===== Material for this task =====

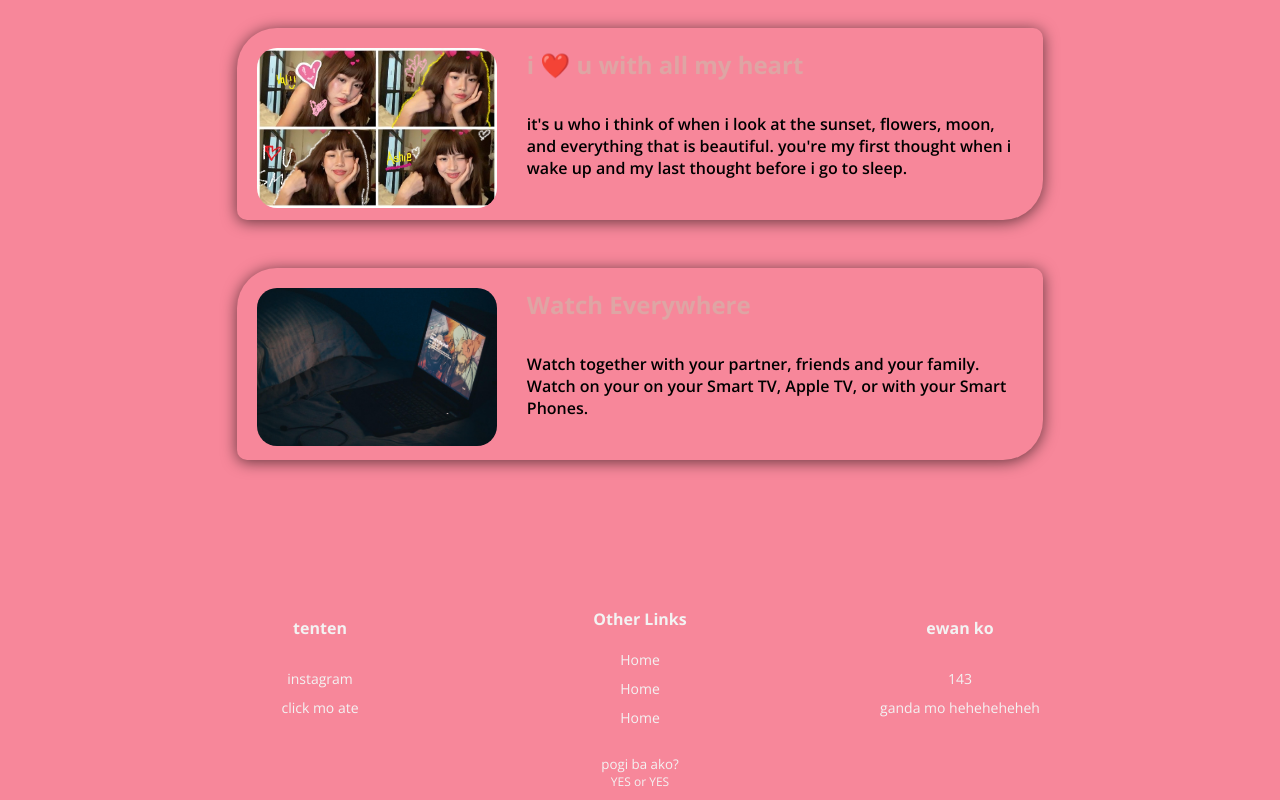
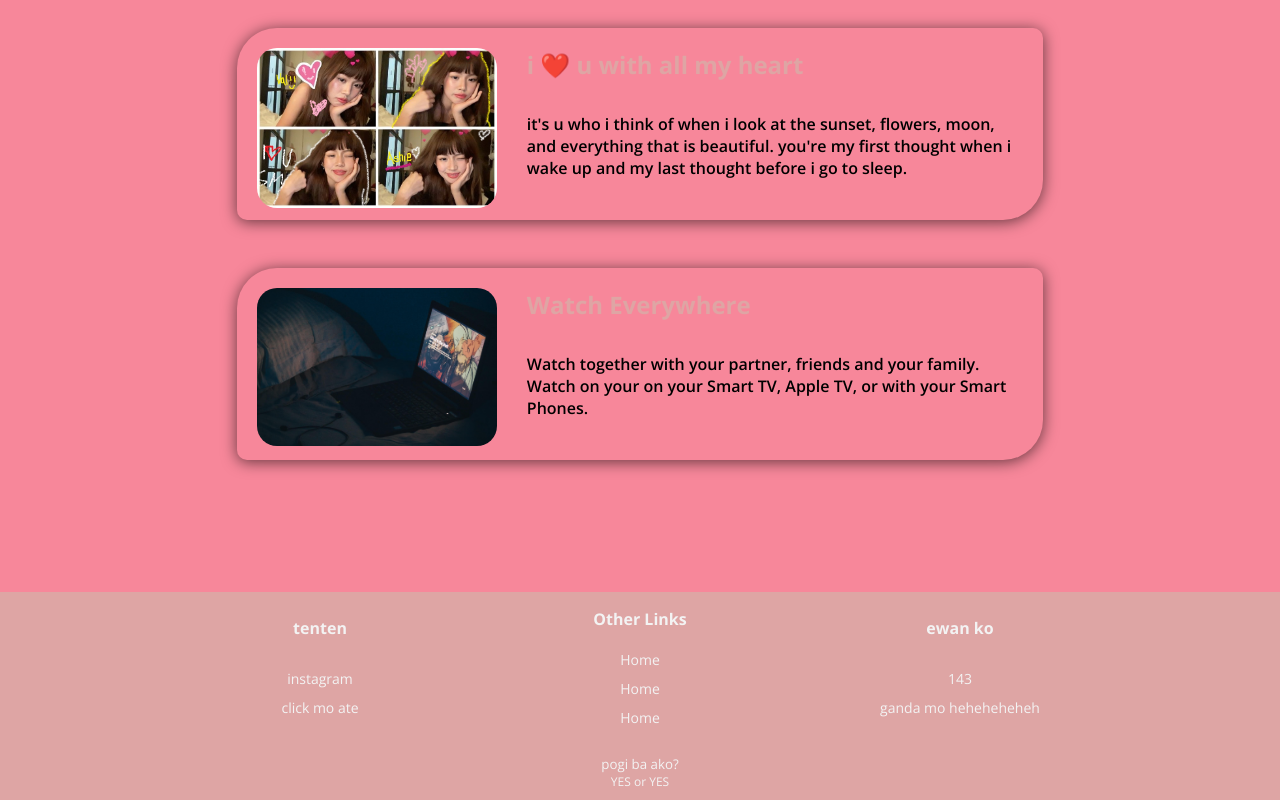
Before and after one commit to jaemscr/maureencutie, a plain HTML site: page index.html in a window 1280 px wide. Shown: the part 1008-1808 px from the top of the page. Drawn offline with nearby package versions, Linux system fonts and the light colour scheme; a web font is replaced by a local one.

Commit message:
Update footer.css

```diff
--- a/footer.css
+++ b/footer.css
@@ -3,7 +3,7 @@
 footer {
     width: 100%;
     height: 13rem;
-    background-color: #f7879a;
+    background-color: #dea5a4;
     display: flex;
     justify-content: center;
     position: relative;
```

=====

_Problem statement_. In the entries above, find each line that includes the string "color" and copy it.

_Task response_.
-    background-color: #f7879a;
+    background-color: #dea5a4;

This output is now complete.